Then in the summer 2009 a dear friend came to us with one final glimmer of hope. She told us that her veterinarian was interested in trying a cold laser therapy on Sophie. We quickly made an appointment.
I’m always impressed when a veterinarian gets down on the floor to meet one of my dogs. To me it means the vet doesn’t mind a little fur in the face and is putting the pet as the priority, before their lab coat or clothes. When Gerald Pribyl DVM walked into the exam room to meet Sophie, the first thing he did was get down on the floor to get to know his new patient. His compassion for my dog continued when he insisted that a blanket be brought into the room so she would have something soft to sit on during the exam. Then he met her parents.
At this point, Sophie was completely “down” or paralyzed. She could hold herself up by pushing up on her two front paws, but there was no feeling or movement from her back paws up to her belly.
Dr. Pribyl explained that cold laser was used primarily for dogs with arthritis and skeletal injuries, but he had seen some pretty dramatic results from the treatments. He was willing to try a series on Sophie. A machine was brought into the room and Ken and I had to wear protective glasses while the laser was administered to Sophie’s spine. The treatment was not painful and Sophie seemed to like the attention she received from the vet techs that prepped her and the veterinarian. After the treatment we went home and waited.
We continued the treatments four more times. Dr. Pribyl also showed us some range of motion exercises to do with Sophie so we could maintain the muscles in her legs. Unfortunately, that was probably the most beneficial part of the process.
Each time we brought her home from a treatment we looked at her, willing her legs to move even a little bit, but there was nothing. After our fourth session, Dr. Pribyl talked to Ken and me about discontinuing the treatments.

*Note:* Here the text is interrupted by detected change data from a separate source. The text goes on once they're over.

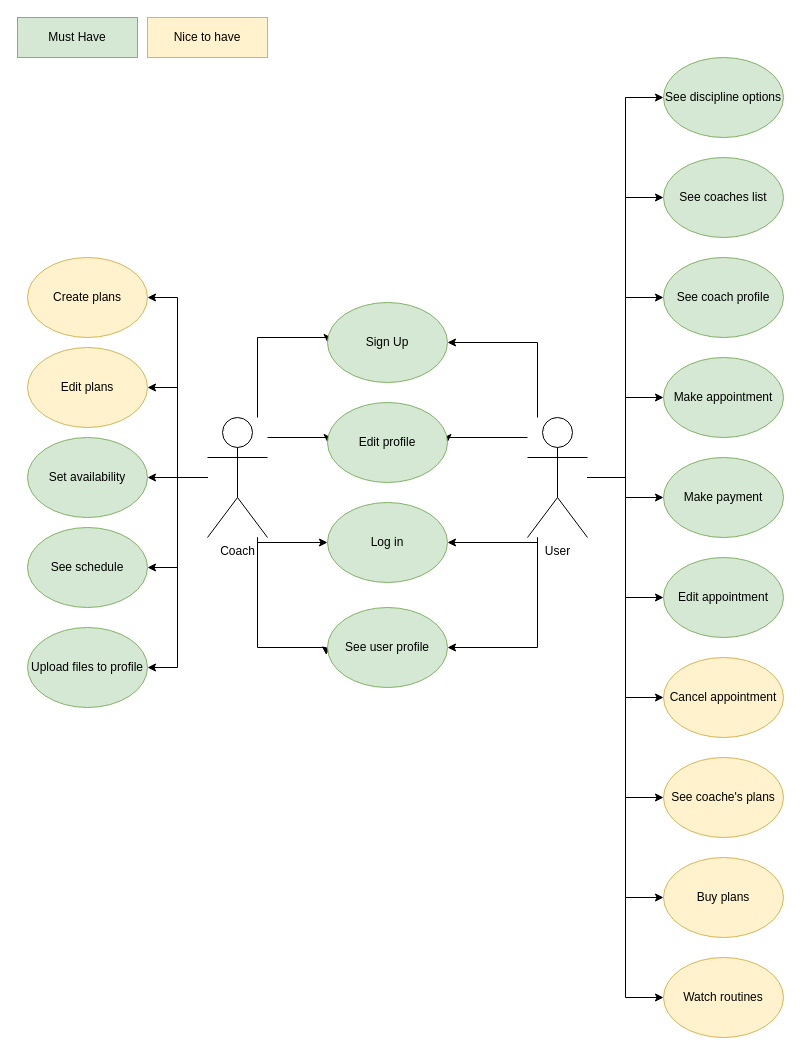
Earlier version of the draw.io diagram TOP-V8.drawio (saradvr/MakeItReal-test-1). Source tidied: cells renumbered, new cells numbered last; positions are measured from the earlier drawing's top-left corner, leaving out a move shared by most shapes. Both pictures are drawn from the tidied source at 100%, with x=0, y=0 at pixel (17, 17).
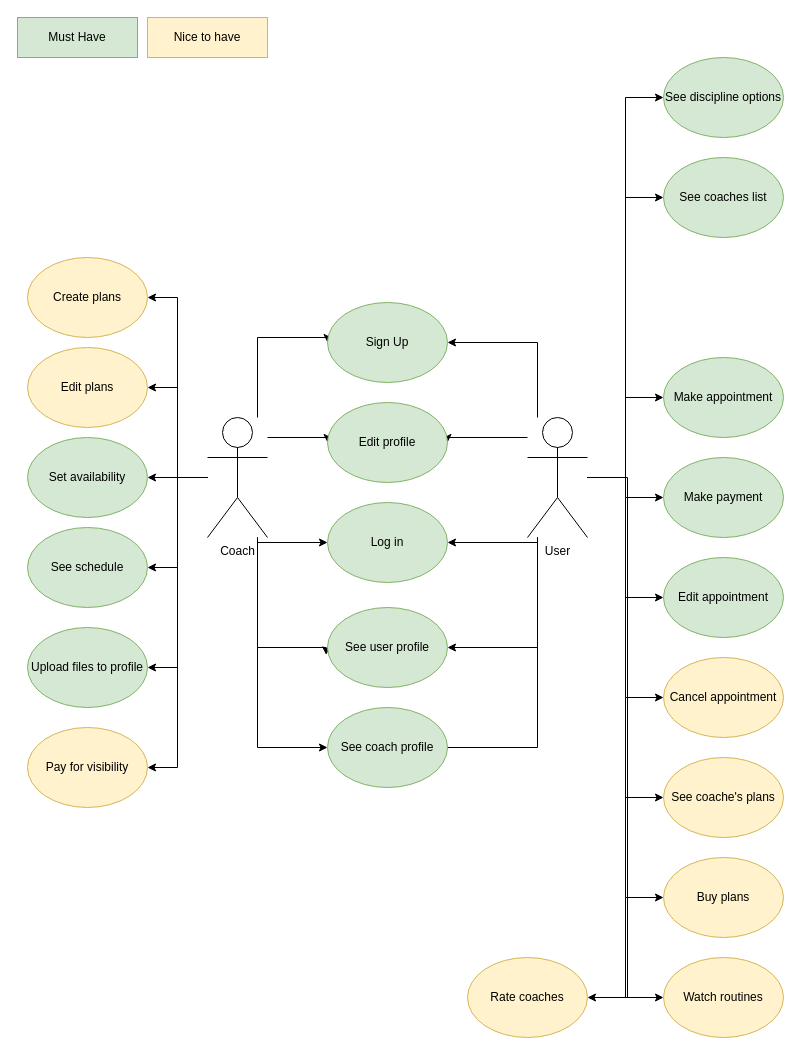
After the change.

Unchanged cells that the change refers to:
```xml
<mxCell id="11" value="Coach" style="shape=umlActor;verticalLabelPosition=bottom;verticalAlign=top;html=1;outlineConnect=0;" parent="1" vertex="1">
  <mxGeometry x="190" y="400" width="60" height="120" as="geometry" />
</mxCell>
<mxCell id="26" value="User" style="shape=umlActor;verticalLabelPosition=bottom;verticalAlign=top;html=1;outlineConnect=0;" parent="1" vertex="1">
  <mxGeometry x="510" y="400" width="60" height="120" as="geometry" />
</mxCell>
```

The edit, as a diff of the source:
```diff
@@
+    <mxCell id="48" style="edgeStyle=orthogonalEdgeStyle;rounded=0;jettySize=auto;html=1;entryX=1;entryY=0.5;entryDx=0;entryDy=0;" parent="1" edge="1" source="11" target="51">
+      <mxGeometry relative="1" as="geometry" />
+    </mxCell>
+    <mxCell id="49" style="edgeStyle=orthogonalEdgeStyle;rounded=0;jettySize=auto;html=1;entryX=0;entryY=0.5;entryDx=0;entryDy=0;" parent="1" edge="1" source="11" target="43">
+      <mxGeometry relative="1" as="geometry">
+        <Array as="points">
+          <mxPoint x="240" y="730" />
+        </Array>
+      </mxGeometry>
+    </mxCell>
@@
     <mxCell id="23" style="edgeStyle=orthogonalEdgeStyle;rounded=0;jettySize=auto;html=1;entryX=0;entryY=0.5;entryDx=0;entryDy=0;" parent="1" edge="1" source="26" target="43">
-      <mxGeometry relative="1" as="geometry" />
+      <mxGeometry relative="1" as="geometry">
+        <Array as="points">
+          <mxPoint x="520" y="730" />
+        </Array>
+      </mxGeometry>
     </mxCell>
@@
+    <mxCell id="50" style="edgeStyle=orthogonalEdgeStyle;rounded=0;jettySize=auto;html=1;entryX=1;entryY=0.5;entryDx=0;entryDy=0;" parent="1" edge="1" source="26" target="52">
+      <mxGeometry relative="1" as="geometry">
+        <Array as="points">
+          <mxPoint x="610" y="460" />
+          <mxPoint x="610" y="980" />
+        </Array>
+      </mxGeometry>
+    </mxCell>
@@
     <mxCell id="43" value="See coach profile" style="ellipse;whiteSpace=wrap;html=1;fillColor=#d5e8d4;strokeColor=#82b366;" parent="1" vertex="1">
-      <mxGeometry x="646" y="240" width="120" height="80" as="geometry" />
+      <mxGeometry x="310" y="690" width="120" height="80" as="geometry" />
     </mxCell>
@@
+    <mxCell id="51" value="Pay for visibility" style="ellipse;whiteSpace=wrap;html=1;fillColor=#fff2cc;strokeColor=#d6b656;" parent="1" vertex="1">
+      <mxGeometry x="10" y="710" width="120" height="80" as="geometry" />
+    </mxCell>
+    <mxCell id="52" value="Rate coaches" style="ellipse;whiteSpace=wrap;html=1;fillColor=#fff2cc;strokeColor=#d6b656;" parent="1" vertex="1">
+      <mxGeometry x="450" y="940" width="120" height="80" as="geometry" />
+    </mxCell>
```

We had hit rock bottom. There was no other place to turn for help. It was finally time to begin a new normal way of life and learn how to make the best of Sophie’s disability.
Next: The Lessons We Learned From A Paralyzed Dog